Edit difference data

——

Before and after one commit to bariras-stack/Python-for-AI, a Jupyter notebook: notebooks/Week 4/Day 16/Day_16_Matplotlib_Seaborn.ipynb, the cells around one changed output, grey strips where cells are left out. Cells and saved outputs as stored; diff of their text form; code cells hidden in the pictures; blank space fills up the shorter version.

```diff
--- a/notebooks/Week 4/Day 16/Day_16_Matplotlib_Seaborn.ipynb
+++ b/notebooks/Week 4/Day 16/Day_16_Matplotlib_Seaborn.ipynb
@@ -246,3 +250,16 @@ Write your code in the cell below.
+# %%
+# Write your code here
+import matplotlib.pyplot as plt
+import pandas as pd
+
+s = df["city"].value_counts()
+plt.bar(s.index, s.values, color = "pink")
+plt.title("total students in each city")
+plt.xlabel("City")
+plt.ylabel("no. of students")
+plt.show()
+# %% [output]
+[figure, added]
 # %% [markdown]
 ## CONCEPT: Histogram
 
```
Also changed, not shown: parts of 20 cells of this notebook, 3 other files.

——

WHAT NEEDS TO BE DONE ▸ Once you find the string "your" in a line of the records, copy that line.

ANSWER SECTION ▸
@@ -246,3 +250,16 @@ Write your code in the cell below.
+# Write your code here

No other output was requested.